I haven’t written about woodworking for some time for reasons that I have tried to explain in prior posts. I would also add that I have been woodworking less, but I have hardly stopped. Considering that I have no real need for any new furniture, and there are only so many small boxes a person can make before they become a burden, much of my woodworking has revolved around home maintenance.
In the meanwhile, I have restored, or have attempted to restore, a large number of old tools, most of which I have given away, a select few which I’ve kept for myself to use, and some others which were beyond the normal range of repair that still have a nice appearance I’ve used as decorations on bookshelves. And it is these repairs that I want to write about briefly if for no other reason than to help out people who may be attempting a tool restoration. And it doesn’t hurt that these sporadic posts may add a Bobby Fischer-esque mystique to my once too great and now too diminished popularity (with apologies to John Dickinson).
But it is Sargent transitional planes that I would like to speak of…
To date I have restored five Sargent transitional planes to various states of workability, one jointer and four jacks. Do they all work? Yes. Would any of them be a “go-to” tool? Not even close. All of these planes were in some level of disrepair when I received them, some bad, some worse, but all needing a decent amount of work. While I cannot claim to be an expert or even accomplished tool restorer, I do know enough to repair an old tool into working condition in most cases. I’ve found Sargent transitional planes to be by far the most difficult hand planes to restore that I’ve come across. Initially I’ve chalked this up to both the nature and age of these planes, but after a few years I’ve come to the conclusion that maybe Sargent transitional planes just aren’t very good. So when a friend had me look at a Sargent transitional smoother that appeared to me to be barely used, I went against my better judgment and decided to give it a try.

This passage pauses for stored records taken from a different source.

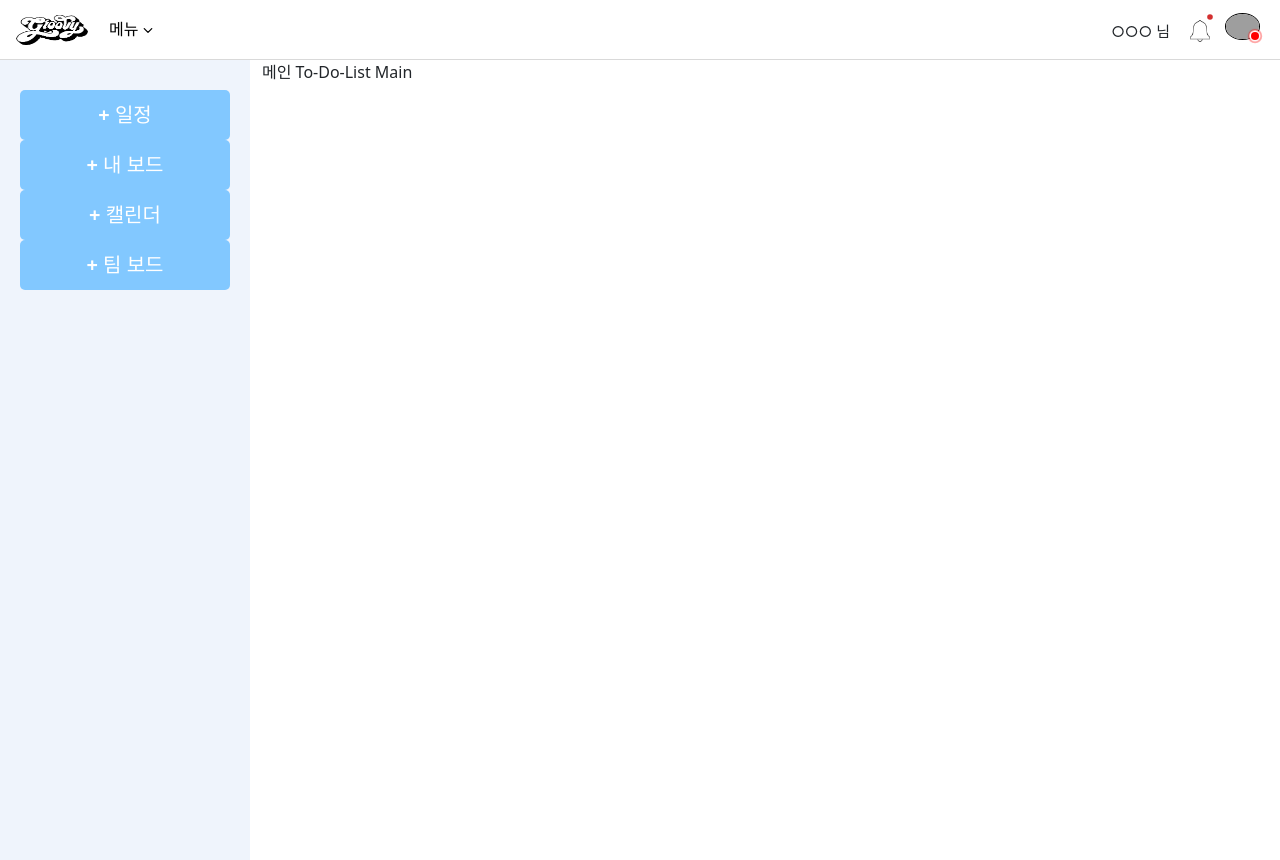
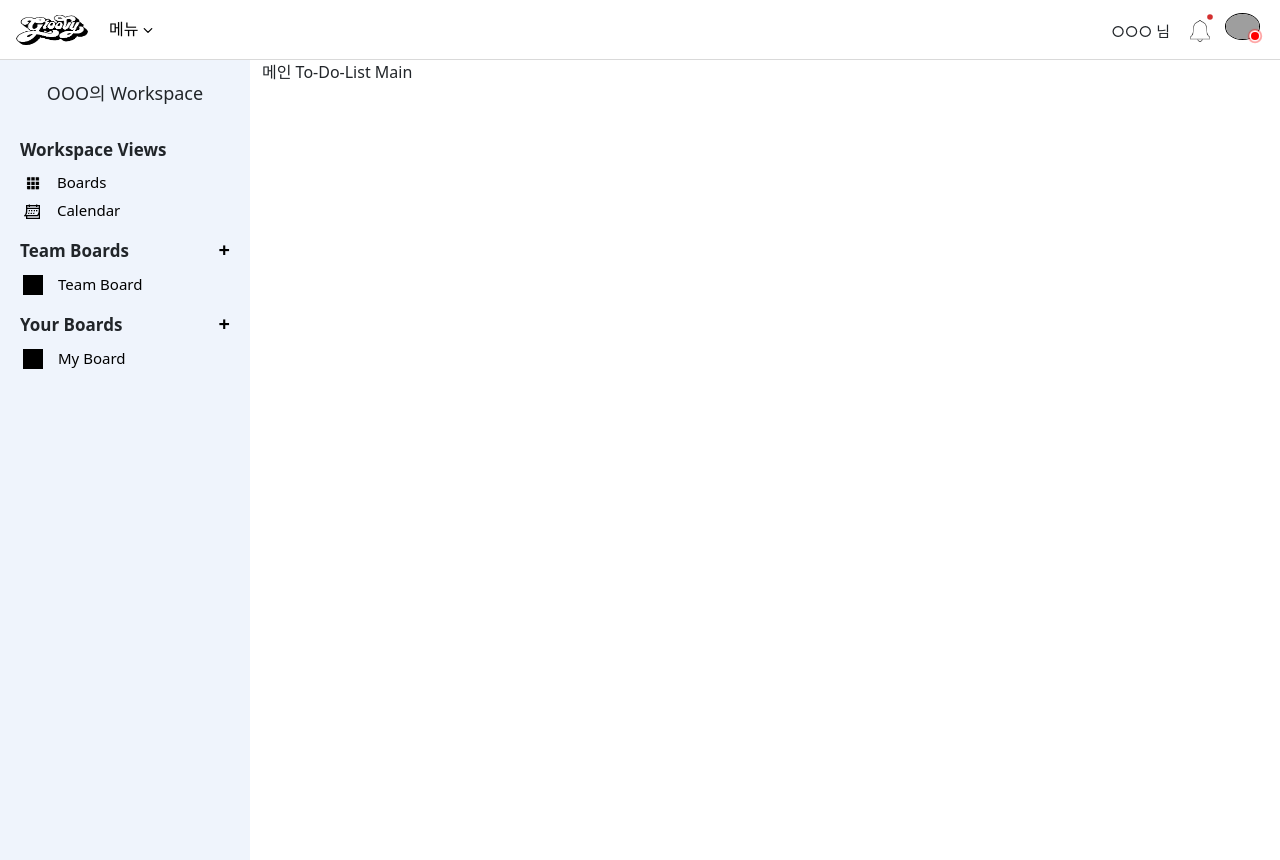
Before and after one commit to hipese/Groovy_React, a React (Create React App) app: page /list in a window 1280 px wide. Built offline with nearby package versions, Linux system fonts and the light colour scheme; grey boxes are pictures that could not be loaded.

Commit message:
GROOV-37 TODOLIST SLIDEBAR MODIFIED

```diff
--- a/src/App.css
+++ b/src/App.css
@@ -20,6 +20,7 @@ body {
     z-index: -1;
     margin: 0px;
     float: left;
+    overflow: auto;
 }
 
 .MainContainer {
--- a/src/pages/Calendar/Calendar.js
+++ b/src/pages/Calendar/Calendar.js
@@ -7,8 +7,7 @@ const Calendar = () => {
   return (
     <div className={style.CalendarContainer}>
       <h1>Calendar</h1>
-      <br />zzzz<br />zzzz<br />zzzz<br />zzzz<br />zzzz<br />zzzz<br />zzzz<br />zzzz<br />zzzz<br />zzzz<br />zzzz<br />zzzz<br />zzzz<br />zzzz<br />zzzz<br />zzzz<br />zzzz<br />zzzz<br />zzzz<br />zzzz<br />zzzz<br />zzzz<br />zzzz<br />zzzz<br />zzzz<br />zzzz<br />zzzz<br />zzzz<br />zzzz<br />zzzz<br />zzzz<br />zzzz<br />zzzz<br />zzzz<br />zzzz<br />zzzz<br />zzzz<br />zzzz<br />zzzz<br />zzzz<br />zzzz<br />zzzz<br />zzzz
-    </div>
+      </div>
   );
 };
 export default Calendar;
--- a/src/pages/Main/components/SlideBar/SlideBar/Calendar/CalendarSlide.js
+++ b/src/pages/Main/components/SlideBar/SlideBar/Calendar/CalendarSlide.js
@@ -1,31 +1,22 @@
     import styled from "styled-components";
     import { Routes, Route, Link } from "react-router-dom";
-    import style from "./CalendarSlide.module.css";
+    import style from "../SlideBar.module.css";
+    import styles from "./CalendarSlide.module.css";
 
     const CalendarWrite = () => {
         return (
-            <div className={style.CalendarSlide}>
-                <Link to="">
-                    <button className={style.btn}>
-                        <strong>+</strong> 캘린더
-                    </button>
-                </Link>
-                <Link to="Calendar2">
-                    <button className={style.btn}>
-                        <strong>+</strong> 일정
-                    </button>
-                </Link>
-                <Link to="Calendar3">
-                    <button className={style.btn}>
-                        <strong>+</strong> 일정2
-                    </button>
-                </Link>
-                <Link to="Calendar4">
-                    <button className={style.btn}>
-                        <strong>+</strong> 일정3
-                    </button>
-                </Link>
+            <div>
+                <button className={style.btn}>
+                    <strong>+</strong> 일정 추가
+                </button>
+                <div className={styles.Calendar}>
+                     캘린더 들어갈 자리
+                </div>
+                <div className={styles.MyCalendar}>
+                    내 캘린더
+                </div>
             </div>
+
         );
     };
 
--- a/src/pages/Main/components/SlideBar/SlideBar/Calendar/CalendarSlide.module.css
+++ b/src/pages/Main/components/SlideBar/SlideBar/Calendar/CalendarSlide.module.css
@@ -0,0 +1,5 @@
+.Calendar {
+    width: 100%;
+    position: relative;
+    top: 50px;
+}
--- a/src/pages/Main/components/SlideBar/SlideBar/ToDoList/ToDoListSlide.js
+++ b/src/pages/Main/components/SlideBar/SlideBar/ToDoList/ToDoListSlide.js
@@ -1,31 +1,61 @@
-import style from "../SlideBar.module.css";
+import styles from "./ToDoListSlide.module.css";
 import { Link, Route, Routes } from "react-router-dom";
+import calendar from "./assets/calendar.png";
+import grid from "./assets/grid.png";
 
 const ToDoListSlide = () => {
     return (
-        <div className={style.ToDoListSlide}>
+        <div>
+            <div className={styles.workspace}>
+                {`OOO의 Workspace`}
+            </div>
+            <div className={styles.selectTitle}>
+                Workspace Views
+            </div>
             <Link to="">
-                <button className={style.btn}>
-                    <strong>+</strong> 일정
-                </button>
-            </Link>
-            <Link to="ToDoListBoard">
-                <button className={style.btn}>
-                    <strong>+</strong> 내 보드
-                </button>
+                <div className={styles.select}>
+                    <img src={grid} alt="where..?" width={"20px"} height={"20px"} /> <span className={styles.selectMenu}>Boards</span>
+                </div>
             </Link>
             <Link to="ToDoListCalendar">
-                <button className={style.btn}>
-                    <strong>+</strong> 캘린더
-                </button>
+                <div className={styles.select}>
+                    <img src={calendar} alt="where..?" width={"20px"} height={"20px"} /> <span className={styles.selectMenu}>Calendar</span>
+                </div>
             </Link>
+            <div className={styles.selectTitle}>
+                Team Boards <span className={styles.selectDown}><button className={styles.btn}>+</button></span>
+            </div>
             <Link to="ToDoListTeam">
-                <button className={style.btn}>
-                    <strong>+</strong> 팀 보드
-                </button>
+                <div className={styles.select}>
+                    <div className={styles.colorbox}></div> <span className={styles.selectMenu}>Team Board</span>
+                </div>
+            </Link>
+            <div className={styles.selectTitle}>
+                Your Boards <span className={styles.selectDown}><button className={styles.btn}>+</button></span>
+            </div>
+            <Link to="ToDoListBoard">
+                <div className={styles.select}>
+                    <div className={styles.colorbox}></div> <span className={styles.selectMenu}>My Board</span>
+                </div>
             </Link>
         </div>
     );
 };
 
 export default ToDoListSlide;
+
+            // <Link to="ToDoListBoard">
+            //     <button className={style.btn}>
+            //         <strong>+</strong> 내 보드
+            //     </button>
+            // </Link>
+            // <Link to="ToDoListCalendar">
+            //     <button className={style.btn}>
+            //         <strong>+</strong> 캘린더
+            //     </button>
+            // </Link>
+            // <Link to="ToDoListTeam">
+            //     <button className={style.btn}>
+            //         <strong>+</strong> 팀 보드
+            //     </button>
+            // </Link>
--- a/src/pages/Main/components/SlideBar/SlideBar/ToDoList/ToDoListSlide.module.css
+++ b/src/pages/Main/components/SlideBar/SlideBar/ToDoList/ToDoListSlide.module.css
@@ -0,0 +1,60 @@
+.workspace {
+    display: flex;
+    flex-direction: column;
+    align-items: center;
+    padding-top: 20px;
+    padding-bottom: 20px;
+    font-size: 18px;
+    margin-right: 0px;
+}
+
+.selectTitle {
+    width: 100%;
+    font-size: 17px;
+    margin-top: 10px;
+    margin-bottom: 5px;
+    font-weight: bold;
+}
+
+.select {
+    width: 100%;
+    font-size: 15px;
+    text-decoration: none;
+    padding: 3px;
+}
+
+a {
+    color: black;
+    text-decoration: none;
+}
+
+.selectMenu {
+    margin-left: 10px;
+}
+
+.select:hover {
+    background-color: rgb(255, 255, 255);
+}
+
+.selectDown {
+    width: 100%;
+    font-size: 20px;
+
+}
+
+.btn {
+    border: none;
+    background-color: rgba(0, 0, 0, 0);
+    padding: 0;
+    float: right;
+    font-weight: bold;
+}
+
+.colorbox {
+    width: 20px;
+    height: 20px;
+    background-color: black;
+    float: left;
+    margin-top: 2px;
+    margin-right: 5px;
+}
```
Also changed, not shown: src/pages/Main/components/SlideBar/SlideBar/ToDoList/assets/calendar.png (added), src/pages/Main/components/SlideBar/SlideBar/ToDoList/assets/grid.png (added).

Initially the plane was very dirty and had a dull coating of rust over the entire metal portion of the tool. Like every other Sargent I’ve come across, the wood body portion of the plane was unrefined but serviceable. But I was very pleasantly surprised to see the mouth of the plane pretty tight, and the iron I could see had never been ground or sharpened. I took apart the plane, which was a little difficult considering all of the threads were rusted, but I was careful to be very gentle. As the metal parts were soaking I got to working on the iron. The initial grinding was done on a powered grinder. I flattened the back using 220g sandpaper, 1000g diasharp plate, and an 8000g Waterstone. The bevel was worked on with the same sequence minus the sandpaper. I finished it all off with a charged leather strop. Happily, the iron sharpened up beautifully, and it only took around 30 minutes to go from rust to razor. With this early victory my hopes were up. So after cleaning up the other plane parts and reassembling the tool I clamped it in the vice and flattened the sole, which didn’t take much work because it was actually in pretty good shape to begin with. Once again I disassembled the plane and gave the threads another gentle cleaning and applied some 3-in-1 oil on all of the moving parts, and this is where the plane reverted to the Sargent planes I’ve come to know and dislike.
Every Sargent transitional plane I’ve come across adjusted roughly and this one was no exception despite being the cleanest one I’ve ever dealt with. I always blamed the adjustment screws, which I’ve found to be a bit rough, but, I believe I’ve finally discovered the real issue with Sargent transitional planes: the lever cap. The lever caps on these planes are quite frankly junk. Before, I blamed the poor lever cap performance on beat up frogs and chewed up bevels, but with this plane both the metal and wood portion of the frog were in pretty good shape. As with other Sargent transitional planes I’ve used, the lever cap would not properly clamp even though I had the cap screw perfectly clean and threading smoothly. This has been the same problem I’ve had with all of my Sargent restorations: the cap is too loose, turn the cap screw a hair, the cap is too tight for a smooth adjustment of the iron. In fairness, I was able to get the Sargent adjusted to the point where it took transparent and even shavings, but it took an unacceptable amount of time and effort, and each time I readjusted the plane it took several minutes of fussing with the tool to get it to work properly again. In comparison, I retrieved both my coffin smoother and plain Jane Stanley #4, both of which needed extensive restoration work when I received them, and in a matter of seconds both were adjusted and taking beautiful shavings.
So in short my advice is to stay away from Sargent transitional planes if you are looking for a tool to restore to top working order. A basic Stanley #4 is a far better option, and if you are looking for “wood on wood” planing stick with a traditional wedge based plane such as a coffin smoother. While the idea behind transitional planes may be sound: wood on wood planing with the adjustment ease of a metal bodied plane-I have found these planes lacking in several areas, the lever cap being the most obvious defect. I finished up the restoration yesterday, at least as far as I am planning on restoring it. The plane does work decently, but I can say with utter certainty that Sargent transitional planes are not worth the effort to restore.